■ Activity
All of the records are to be copied out exactly, with nothing left out.

■ Information shown
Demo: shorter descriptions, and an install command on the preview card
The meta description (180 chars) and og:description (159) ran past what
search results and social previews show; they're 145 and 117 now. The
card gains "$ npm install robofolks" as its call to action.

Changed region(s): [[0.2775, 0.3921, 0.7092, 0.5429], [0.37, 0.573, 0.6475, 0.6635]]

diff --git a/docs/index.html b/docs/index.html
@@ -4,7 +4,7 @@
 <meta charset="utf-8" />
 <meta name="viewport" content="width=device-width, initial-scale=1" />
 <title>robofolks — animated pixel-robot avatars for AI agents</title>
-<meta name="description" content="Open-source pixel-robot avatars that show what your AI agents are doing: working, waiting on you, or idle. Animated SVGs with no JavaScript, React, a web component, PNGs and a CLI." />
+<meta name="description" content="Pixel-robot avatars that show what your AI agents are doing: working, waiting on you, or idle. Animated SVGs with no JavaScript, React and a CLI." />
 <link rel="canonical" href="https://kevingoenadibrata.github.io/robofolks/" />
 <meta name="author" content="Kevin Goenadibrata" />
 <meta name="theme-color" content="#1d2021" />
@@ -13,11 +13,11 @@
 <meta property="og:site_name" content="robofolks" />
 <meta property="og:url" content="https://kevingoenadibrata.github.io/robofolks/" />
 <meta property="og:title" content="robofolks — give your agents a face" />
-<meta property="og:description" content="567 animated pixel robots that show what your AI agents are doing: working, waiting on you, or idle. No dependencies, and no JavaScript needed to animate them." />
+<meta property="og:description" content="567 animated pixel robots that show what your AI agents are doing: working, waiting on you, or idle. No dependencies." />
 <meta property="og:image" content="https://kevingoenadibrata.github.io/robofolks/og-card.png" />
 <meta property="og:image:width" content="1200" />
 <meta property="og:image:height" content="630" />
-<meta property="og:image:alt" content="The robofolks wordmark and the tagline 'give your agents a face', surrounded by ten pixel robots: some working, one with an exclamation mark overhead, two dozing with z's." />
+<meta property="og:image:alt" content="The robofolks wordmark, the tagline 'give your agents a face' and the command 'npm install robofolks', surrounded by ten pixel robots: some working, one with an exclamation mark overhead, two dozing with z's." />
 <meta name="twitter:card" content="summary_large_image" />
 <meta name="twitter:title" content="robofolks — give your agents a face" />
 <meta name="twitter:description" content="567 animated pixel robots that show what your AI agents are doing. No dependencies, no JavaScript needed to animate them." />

■ Response box
Demo: shorter descriptions, and an install command on the preview card
The meta description (180 chars) and og:description (159) ran past what
search results and social previews show; they're 145 and 117 now. The
card gains "$ npm install robofolks" as its call to action.

Changed region(s): [[0.2775, 0.3921, 0.7092, 0.5429], [0.37, 0.573, 0.6475, 0.6635]]

diff --git a/docs/index.html b/docs/index.html
@@ -4,7 +4,7 @@
 <meta charset="utf-8" />
 <meta name="viewport" content="width=device-width, initial-scale=1" />
 <title>robofolks — animated pixel-robot avatars for AI agents</title>
-<meta name="description" content="Open-source pixel-robot avatars that show what your AI agents are doing: working, waiting on you, or idle. Animated SVGs with no JavaScript, React, a web component, PNGs and a CLI." />
+<meta name="description" content="Pixel-robot avatars that show what your AI agents are doing: working, waiting on you, or idle. Animated SVGs with no JavaScript, React and a CLI." />
 <link rel="canonical" href="https://kevingoenadibrata.github.io/robofolks/" />
 <meta name="author" content="Kevin Goenadibrata" />
 <meta name="theme-color" content="#1d2021" />
@@ -13,11 +13,11 @@
 <meta property="og:site_name" content="robofolks" />
 <meta property="og:url" content="https://kevingoenadibrata.github.io/robofolks/" />
 <meta property="og:title" content="robofolks — give your agents a face" />
-<meta property="og:description" content="567 animated pixel robots that show what your AI agents are doing: working, waiting on you, or idle. No dependencies, and no JavaScript needed to animate them." />
+<meta property="og:description" content="567 animated pixel robots that show what your AI agents are doing: working, waiting on you, or idle. No dependencies." />
 <meta property="og:image" content="https://kevingoenadibrata.github.io/robofolks/og-card.png" />
 <meta property="og:image:width" content="1200" />
 <meta property="og:image:height" content="630" />
-<meta property="og:image:alt" content="The robofolks wordmark and the tagline 'give your agents a face', surrounded by ten pixel robots: some working, one with an exclamation mark overhead, two dozing with z's." />
+<meta property="og:image:alt" content="The robofolks wordmark, the tagline 'give your agents a face' and the command 'npm install robofolks', surrounded by ten pixel robots: some working, one with an exclamation mark overhead, two dozing with z's." />
 <meta name="twitter:card" content="summary_large_image" />
 <meta name="twitter:title" content="robofolks — give your agents a face" />
 <meta name="twitter:description" content="567 animated pixel robots that show what your AI agents are doing. No dependencies, no JavaScript needed to animate them." />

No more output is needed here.